- Conflict Management. You’ll need to dust-off your social skills and give others the benefit of the doubt when a conflict arises.
Use “I am” statements that focus on how you feel rather than make accusations.
“Assume grace, assume goodwill,” says Gordon.
Tips for Getting Organized
By now, it’s obvious that you’ll be balancing a lot of new experiences and expectations.
How do you handle them all? Here are a few strategies:
Create a Study Routine Right From the Start
When a semester begins, use a course calendar to write down important dates which will become the key to organizing your entire semester.
Part of your routine, says Gordon, should include choosing a place to study. Dorm rooms can be distracting so many students opt to reserve a desk at the library.
Plan Activities Based on When an Assignment is Due
Your written list of important dates will structure your month, week, and day.
It’s important to be realistic about the time you’ll need to study, cautions Gordon. You’ll need to find an organizational method—whether it is a physical planner, the school calendar, or spreadsheet—that works for you.
Set Goals and Eliminate Time Wasters
If you’re prone to spending hours scrolling through Instagram, Gordon recommends using apps that will help you eliminate such distractions.
“There’s tons of apps you can add on to your browser that will literally limit you to opening a tab or opening only certain websites,” she says.
She also recommends investing in timers that will let you know when it’s time to take a break after a certain amount of focused study time.
You need to dedicate time to studying.
“But realistically,” says Gordon, “you need some time to just veg out and watch Netflix. That’s where the reward system comes in. So, you do an hour of reading, then watch a half hour of a TV show that you’ve been wanting to watch, then go back to studying.”
Studies show people perform much better when focused on one task at a time. To help focus, turn off your phone and resolve to finish your task before you pick it up again.
Take Good Notes
Gordon recommends using apps like OneNote or Evernote to help keep your class outlines and notes organized. Remember to revisit your notes later in the day to re-organize, refine, and check out any reading the professor may have referenced.
If you’re having trouble with roommates, classes, or coping with campus life in general, there are places you can go for help.
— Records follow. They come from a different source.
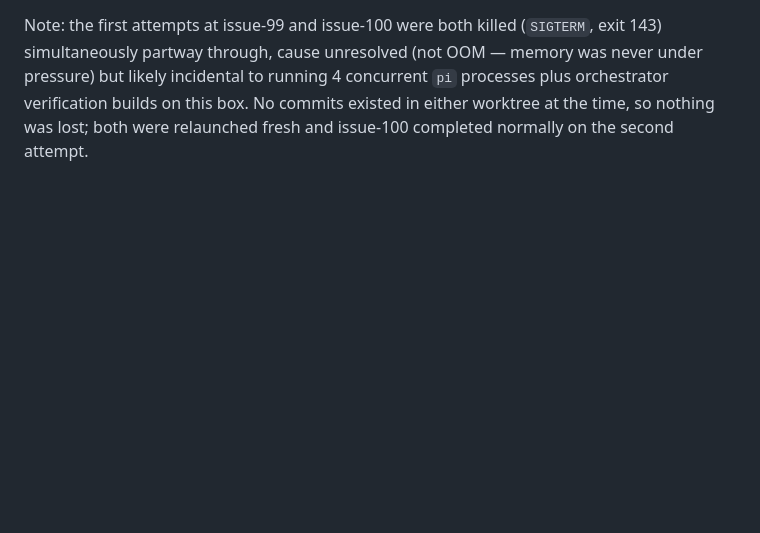
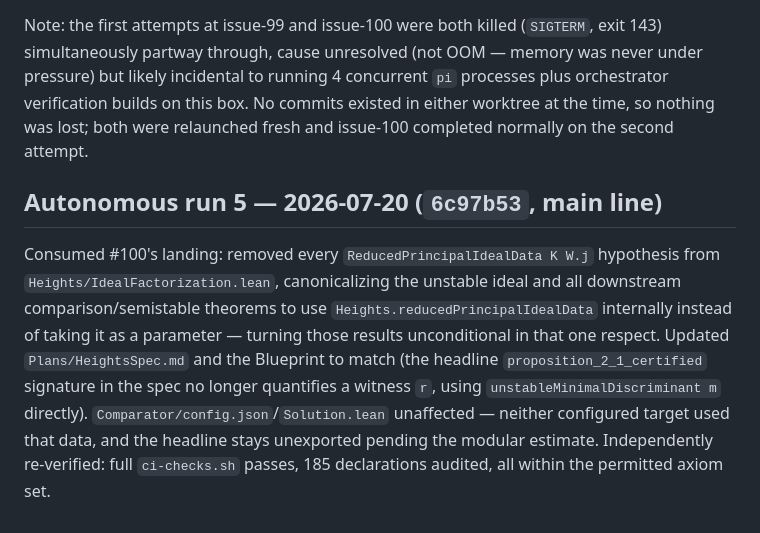
Before and after one commit to lana-agents/heights, a Markdown page: Plans/HeightsWorkLog.md, the part around the change. GitHub-like rendering; blank space fills up the shorter version.

Commit message:
Record autonomous run 5 in work log
Co-Authored-By: Claude Sonnet 5 <noreply@anthropic.com>
Claude-Session: https://claude.ai/code/session_01LisYjeWrkwCgdrBnrHgRKL

```diff
--- a/Plans/HeightsWorkLog.md
+++ b/Plans/HeightsWorkLog.md
@@ -155,3 +155,18 @@ concurrent `pi` processes plus orchestrator verification builds on this box.
 No commits existed in either worktree at the time, so nothing was lost;
 both were relaunched fresh and issue-100 completed normally on the second
 attempt.
+
+## Autonomous run 5 — 2026-07-20 (`6c97b53`, main line)
+
+Consumed #100's landing: removed every `ReducedPrincipalIdealData K W.j`
+hypothesis from `Heights/IdealFactorization.lean`, canonicalizing the
+unstable ideal and all downstream comparison/semistable theorems to use
+`Heights.reducedPrincipalIdealData` internally instead of taking it as a
+parameter — turning those results unconditional in that one respect.
+Updated `Plans/HeightsSpec.md` and the Blueprint to match (the headline
+`proposition_2_1_certified` signature in the spec no longer quantifies a
+witness `r`, using `unstableMinimalDiscriminant m` directly).
+`Comparator/config.json`/`Solution.lean` unaffected — neither configured
+target used that data, and the headline stays unexported pending the
+modular estimate. Independently re-verified: full `ci-checks.sh` passes,
+185 declarations audited, all within the permitted axiom set.
```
The first option, says Gordon, is to confer with peers to “compare what’s happening on the ground.”
A next stop might be speaking with a resident director or proctor who can direct you to myriad campus resources. If you’re feeling overwhelmed by classwork, for example, the academic resource center, an academic advisor, tutor, or instructor can help.
“Going to your faculty or teaching assistants directly is how you can build some of your best faculty relationships,” Gordon says.
Finally, if you’re feeling down or struggling with mental health issues, you can turn to the campus counseling center. Most college campuses offer students short-term, long-term, and emergency counseling services.
Although some students may be reluctant to bring up issues with a parent or guardian, they can be an important emotional resource too. After all, they may have been through the same experience themselves!
When Should Parents Step In?
It takes time to adjust to college life, but parents can help.
“If you notice that your student is struggling, the first thing to do is to listen,” counsels Gordon.
“Remember that the student is not you and their journey is a separate journey. It will be different from your own. And that’s okay. A lot of times we’ll have alumni parents who want their child to have a similar experience to them, but their child is different,” she says.
Some Parting Words of Advice
If you’re a new student, Gordon says you’ll have a far better college experience if you “put yourself out there.”
Stay open. Introduce yourself to classmates. And if you find it difficult to make friends, let your residential assistant know. They can help.
Reaching out to others may feel risky when you first arrive on campus, but you’ll find it’s worth the reward.